Items from a dataset
━━━━━━━━

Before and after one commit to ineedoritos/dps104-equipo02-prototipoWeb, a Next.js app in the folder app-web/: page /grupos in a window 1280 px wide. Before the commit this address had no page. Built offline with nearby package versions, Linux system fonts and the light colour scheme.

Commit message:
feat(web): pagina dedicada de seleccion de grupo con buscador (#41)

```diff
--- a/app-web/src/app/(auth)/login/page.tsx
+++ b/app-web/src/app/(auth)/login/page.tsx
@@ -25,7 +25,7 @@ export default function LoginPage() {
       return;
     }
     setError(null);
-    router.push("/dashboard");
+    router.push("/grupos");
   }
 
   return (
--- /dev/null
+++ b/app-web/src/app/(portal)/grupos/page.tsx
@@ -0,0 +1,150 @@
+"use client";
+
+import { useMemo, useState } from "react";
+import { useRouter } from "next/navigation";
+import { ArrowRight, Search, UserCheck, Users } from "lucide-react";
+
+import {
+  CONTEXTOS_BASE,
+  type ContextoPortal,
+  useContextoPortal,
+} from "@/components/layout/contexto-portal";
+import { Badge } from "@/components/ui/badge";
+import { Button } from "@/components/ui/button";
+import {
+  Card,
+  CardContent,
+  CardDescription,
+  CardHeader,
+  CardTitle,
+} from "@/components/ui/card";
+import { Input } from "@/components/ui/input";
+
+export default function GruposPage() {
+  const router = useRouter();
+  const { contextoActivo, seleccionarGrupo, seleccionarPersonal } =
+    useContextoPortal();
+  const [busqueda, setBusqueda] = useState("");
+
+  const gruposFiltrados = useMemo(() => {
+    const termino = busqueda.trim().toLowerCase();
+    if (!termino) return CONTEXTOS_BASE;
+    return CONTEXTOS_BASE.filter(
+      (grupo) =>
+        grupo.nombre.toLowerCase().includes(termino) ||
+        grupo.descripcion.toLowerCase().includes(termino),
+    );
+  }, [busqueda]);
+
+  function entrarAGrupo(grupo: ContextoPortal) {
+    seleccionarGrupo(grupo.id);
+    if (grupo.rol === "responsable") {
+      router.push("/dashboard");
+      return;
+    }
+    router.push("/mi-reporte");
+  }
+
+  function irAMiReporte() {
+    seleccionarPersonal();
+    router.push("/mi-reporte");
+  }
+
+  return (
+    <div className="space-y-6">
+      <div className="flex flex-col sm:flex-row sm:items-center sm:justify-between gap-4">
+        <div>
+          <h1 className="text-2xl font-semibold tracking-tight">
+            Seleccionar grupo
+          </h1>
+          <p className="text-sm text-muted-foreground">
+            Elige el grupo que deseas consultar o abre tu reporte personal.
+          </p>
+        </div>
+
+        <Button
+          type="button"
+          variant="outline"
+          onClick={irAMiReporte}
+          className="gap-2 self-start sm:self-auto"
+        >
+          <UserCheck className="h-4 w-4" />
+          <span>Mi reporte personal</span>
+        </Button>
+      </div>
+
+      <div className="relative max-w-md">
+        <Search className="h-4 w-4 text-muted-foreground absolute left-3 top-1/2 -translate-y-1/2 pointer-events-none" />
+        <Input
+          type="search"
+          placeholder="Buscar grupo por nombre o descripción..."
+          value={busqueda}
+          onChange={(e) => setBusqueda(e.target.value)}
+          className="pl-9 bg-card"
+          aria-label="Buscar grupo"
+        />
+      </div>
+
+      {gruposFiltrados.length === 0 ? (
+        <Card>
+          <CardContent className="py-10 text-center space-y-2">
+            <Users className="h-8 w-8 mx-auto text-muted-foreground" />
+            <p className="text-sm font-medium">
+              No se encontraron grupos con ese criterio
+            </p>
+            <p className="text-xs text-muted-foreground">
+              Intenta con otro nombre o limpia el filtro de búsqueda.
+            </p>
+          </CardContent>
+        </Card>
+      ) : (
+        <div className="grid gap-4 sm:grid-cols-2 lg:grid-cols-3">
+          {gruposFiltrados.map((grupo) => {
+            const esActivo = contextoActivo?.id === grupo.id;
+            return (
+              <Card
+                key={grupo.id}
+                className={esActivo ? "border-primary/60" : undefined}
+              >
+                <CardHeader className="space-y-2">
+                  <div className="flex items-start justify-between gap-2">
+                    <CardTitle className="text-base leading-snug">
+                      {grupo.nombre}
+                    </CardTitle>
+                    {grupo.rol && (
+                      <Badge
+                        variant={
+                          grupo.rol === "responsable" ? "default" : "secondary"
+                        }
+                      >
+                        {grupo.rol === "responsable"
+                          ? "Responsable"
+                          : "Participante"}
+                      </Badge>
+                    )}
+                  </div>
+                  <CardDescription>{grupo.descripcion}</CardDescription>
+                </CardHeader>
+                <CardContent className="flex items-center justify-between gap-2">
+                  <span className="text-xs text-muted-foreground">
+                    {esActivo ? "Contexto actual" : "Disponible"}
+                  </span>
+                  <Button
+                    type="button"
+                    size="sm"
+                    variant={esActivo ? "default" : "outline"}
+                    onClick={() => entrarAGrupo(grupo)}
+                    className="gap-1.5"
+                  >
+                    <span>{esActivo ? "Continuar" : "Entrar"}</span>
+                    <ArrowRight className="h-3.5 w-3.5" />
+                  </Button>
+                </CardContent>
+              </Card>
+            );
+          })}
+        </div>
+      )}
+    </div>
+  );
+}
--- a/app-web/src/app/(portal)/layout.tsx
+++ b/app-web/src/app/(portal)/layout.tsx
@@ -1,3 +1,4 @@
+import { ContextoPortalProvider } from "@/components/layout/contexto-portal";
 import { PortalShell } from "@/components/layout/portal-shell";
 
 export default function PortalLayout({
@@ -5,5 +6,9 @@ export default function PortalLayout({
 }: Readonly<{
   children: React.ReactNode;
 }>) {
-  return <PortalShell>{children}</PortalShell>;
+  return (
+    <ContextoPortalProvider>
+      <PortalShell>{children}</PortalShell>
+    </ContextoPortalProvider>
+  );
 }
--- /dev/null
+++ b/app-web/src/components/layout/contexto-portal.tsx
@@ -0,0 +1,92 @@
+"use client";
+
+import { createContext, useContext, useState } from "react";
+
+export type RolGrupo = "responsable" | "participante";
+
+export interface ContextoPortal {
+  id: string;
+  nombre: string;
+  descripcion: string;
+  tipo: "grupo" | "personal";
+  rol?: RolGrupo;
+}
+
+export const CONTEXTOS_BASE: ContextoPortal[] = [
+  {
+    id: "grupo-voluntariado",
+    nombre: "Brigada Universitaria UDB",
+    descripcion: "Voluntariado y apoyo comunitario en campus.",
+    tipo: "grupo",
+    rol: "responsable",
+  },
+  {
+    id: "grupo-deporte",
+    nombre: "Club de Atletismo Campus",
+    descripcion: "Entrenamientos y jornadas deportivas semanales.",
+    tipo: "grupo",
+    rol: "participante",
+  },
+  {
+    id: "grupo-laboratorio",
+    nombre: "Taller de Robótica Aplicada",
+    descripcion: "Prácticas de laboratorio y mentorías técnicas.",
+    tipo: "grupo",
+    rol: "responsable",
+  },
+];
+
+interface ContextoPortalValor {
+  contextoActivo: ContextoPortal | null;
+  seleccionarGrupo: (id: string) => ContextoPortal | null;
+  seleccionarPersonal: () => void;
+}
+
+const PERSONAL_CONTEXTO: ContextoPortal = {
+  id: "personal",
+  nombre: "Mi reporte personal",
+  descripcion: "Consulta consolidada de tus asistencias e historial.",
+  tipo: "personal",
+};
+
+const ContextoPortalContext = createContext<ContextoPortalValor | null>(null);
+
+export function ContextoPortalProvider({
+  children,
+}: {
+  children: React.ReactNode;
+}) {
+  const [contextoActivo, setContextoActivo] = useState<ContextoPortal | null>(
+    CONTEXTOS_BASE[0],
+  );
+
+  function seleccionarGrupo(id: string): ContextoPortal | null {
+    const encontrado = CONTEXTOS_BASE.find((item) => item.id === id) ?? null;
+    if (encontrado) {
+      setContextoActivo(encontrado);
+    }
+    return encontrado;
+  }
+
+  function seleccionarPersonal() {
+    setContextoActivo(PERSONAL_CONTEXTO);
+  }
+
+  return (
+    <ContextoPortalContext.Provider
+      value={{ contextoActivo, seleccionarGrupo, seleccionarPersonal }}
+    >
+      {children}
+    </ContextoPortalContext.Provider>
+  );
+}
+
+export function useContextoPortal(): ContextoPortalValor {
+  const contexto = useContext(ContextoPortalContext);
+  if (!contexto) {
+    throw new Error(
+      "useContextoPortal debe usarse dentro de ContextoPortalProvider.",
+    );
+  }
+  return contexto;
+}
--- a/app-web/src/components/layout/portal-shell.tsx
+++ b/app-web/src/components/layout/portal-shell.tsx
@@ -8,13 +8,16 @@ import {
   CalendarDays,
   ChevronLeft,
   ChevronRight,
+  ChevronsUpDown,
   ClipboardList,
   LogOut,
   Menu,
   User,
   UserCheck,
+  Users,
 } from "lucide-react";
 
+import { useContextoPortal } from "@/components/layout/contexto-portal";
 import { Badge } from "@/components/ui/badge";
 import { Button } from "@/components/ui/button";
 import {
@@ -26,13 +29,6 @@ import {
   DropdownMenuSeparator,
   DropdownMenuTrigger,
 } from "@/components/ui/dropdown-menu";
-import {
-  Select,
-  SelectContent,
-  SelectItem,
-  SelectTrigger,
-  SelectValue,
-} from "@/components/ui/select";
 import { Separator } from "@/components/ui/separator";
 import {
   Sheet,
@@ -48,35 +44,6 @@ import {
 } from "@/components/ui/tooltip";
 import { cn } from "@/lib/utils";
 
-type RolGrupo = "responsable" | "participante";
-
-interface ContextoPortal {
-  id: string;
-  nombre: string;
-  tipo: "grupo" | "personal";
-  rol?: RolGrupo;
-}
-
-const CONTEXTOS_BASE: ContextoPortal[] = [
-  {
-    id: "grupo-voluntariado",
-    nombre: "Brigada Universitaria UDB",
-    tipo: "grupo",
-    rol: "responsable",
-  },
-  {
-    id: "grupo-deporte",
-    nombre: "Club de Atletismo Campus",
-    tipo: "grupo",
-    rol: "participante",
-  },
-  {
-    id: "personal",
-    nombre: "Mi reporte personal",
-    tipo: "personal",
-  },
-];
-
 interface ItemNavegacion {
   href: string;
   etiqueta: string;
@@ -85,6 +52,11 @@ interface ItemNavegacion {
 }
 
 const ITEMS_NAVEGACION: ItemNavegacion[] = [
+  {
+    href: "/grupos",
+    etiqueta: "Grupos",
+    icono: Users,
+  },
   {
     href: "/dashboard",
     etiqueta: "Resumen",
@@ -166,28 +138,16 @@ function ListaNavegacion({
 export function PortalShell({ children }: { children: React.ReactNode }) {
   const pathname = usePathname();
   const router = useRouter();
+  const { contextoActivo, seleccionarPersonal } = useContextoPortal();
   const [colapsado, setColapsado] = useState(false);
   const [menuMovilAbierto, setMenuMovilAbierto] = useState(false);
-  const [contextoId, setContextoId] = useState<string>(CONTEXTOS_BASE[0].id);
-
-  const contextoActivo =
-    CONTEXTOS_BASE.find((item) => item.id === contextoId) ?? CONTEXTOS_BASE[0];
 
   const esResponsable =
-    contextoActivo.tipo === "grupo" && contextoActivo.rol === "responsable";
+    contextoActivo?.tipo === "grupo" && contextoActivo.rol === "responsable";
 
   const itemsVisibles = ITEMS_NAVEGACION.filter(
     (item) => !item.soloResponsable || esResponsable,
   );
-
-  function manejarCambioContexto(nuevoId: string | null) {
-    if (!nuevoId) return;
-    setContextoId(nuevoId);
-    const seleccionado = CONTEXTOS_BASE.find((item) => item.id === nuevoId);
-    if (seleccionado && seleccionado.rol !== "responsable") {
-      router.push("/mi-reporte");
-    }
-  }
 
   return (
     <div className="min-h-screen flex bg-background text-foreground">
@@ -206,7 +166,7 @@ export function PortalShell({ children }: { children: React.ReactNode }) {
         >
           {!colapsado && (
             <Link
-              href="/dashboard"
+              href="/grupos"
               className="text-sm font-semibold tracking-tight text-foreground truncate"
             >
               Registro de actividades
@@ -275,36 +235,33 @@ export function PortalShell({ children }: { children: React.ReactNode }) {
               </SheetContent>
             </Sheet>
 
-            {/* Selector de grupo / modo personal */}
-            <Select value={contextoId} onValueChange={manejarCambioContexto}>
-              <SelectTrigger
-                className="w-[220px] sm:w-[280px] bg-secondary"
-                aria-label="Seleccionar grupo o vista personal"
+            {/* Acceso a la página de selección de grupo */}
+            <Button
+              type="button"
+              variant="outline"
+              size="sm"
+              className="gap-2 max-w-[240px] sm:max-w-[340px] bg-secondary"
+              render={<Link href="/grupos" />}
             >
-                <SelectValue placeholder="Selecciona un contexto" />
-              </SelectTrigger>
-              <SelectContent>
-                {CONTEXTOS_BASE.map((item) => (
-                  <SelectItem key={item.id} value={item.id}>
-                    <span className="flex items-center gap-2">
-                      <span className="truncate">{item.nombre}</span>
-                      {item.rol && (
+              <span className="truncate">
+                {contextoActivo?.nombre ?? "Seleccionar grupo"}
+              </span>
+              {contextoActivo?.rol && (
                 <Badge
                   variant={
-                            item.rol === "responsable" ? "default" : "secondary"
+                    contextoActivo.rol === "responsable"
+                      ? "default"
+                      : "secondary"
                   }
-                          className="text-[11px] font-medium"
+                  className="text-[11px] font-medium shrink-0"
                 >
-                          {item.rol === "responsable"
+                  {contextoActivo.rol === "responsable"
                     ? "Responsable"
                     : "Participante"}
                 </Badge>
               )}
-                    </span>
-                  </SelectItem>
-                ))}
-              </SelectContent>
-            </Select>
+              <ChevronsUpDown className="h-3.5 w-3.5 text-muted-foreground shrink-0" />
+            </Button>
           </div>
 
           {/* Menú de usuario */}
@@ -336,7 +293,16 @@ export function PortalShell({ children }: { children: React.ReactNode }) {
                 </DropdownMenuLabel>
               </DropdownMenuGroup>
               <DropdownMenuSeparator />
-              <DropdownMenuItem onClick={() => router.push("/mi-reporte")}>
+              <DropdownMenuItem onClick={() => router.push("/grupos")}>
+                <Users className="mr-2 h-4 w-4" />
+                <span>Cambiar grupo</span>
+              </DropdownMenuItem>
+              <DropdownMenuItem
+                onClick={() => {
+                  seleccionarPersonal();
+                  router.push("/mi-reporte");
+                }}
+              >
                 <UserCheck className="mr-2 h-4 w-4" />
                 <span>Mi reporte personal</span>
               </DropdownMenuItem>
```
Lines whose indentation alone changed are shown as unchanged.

━━━━━━━━

What to produce: Search the data above for "string" and copy every line where it turns up.

Task output:
+  id: string;
+  nombre: string;
+  descripcion: string;
+  seleccionarGrupo: (id: string) => ContextoPortal | null;
+  function seleccionarGrupo(id: string): ContextoPortal | null {
-  id: string;
-  nombre: string;
   href: string;
   etiqueta: string;
-  const [contextoId, setContextoId] = useState<string>(CONTEXTOS_BASE[0].id);
-  function manejarCambioContexto(nuevoId: string | null) {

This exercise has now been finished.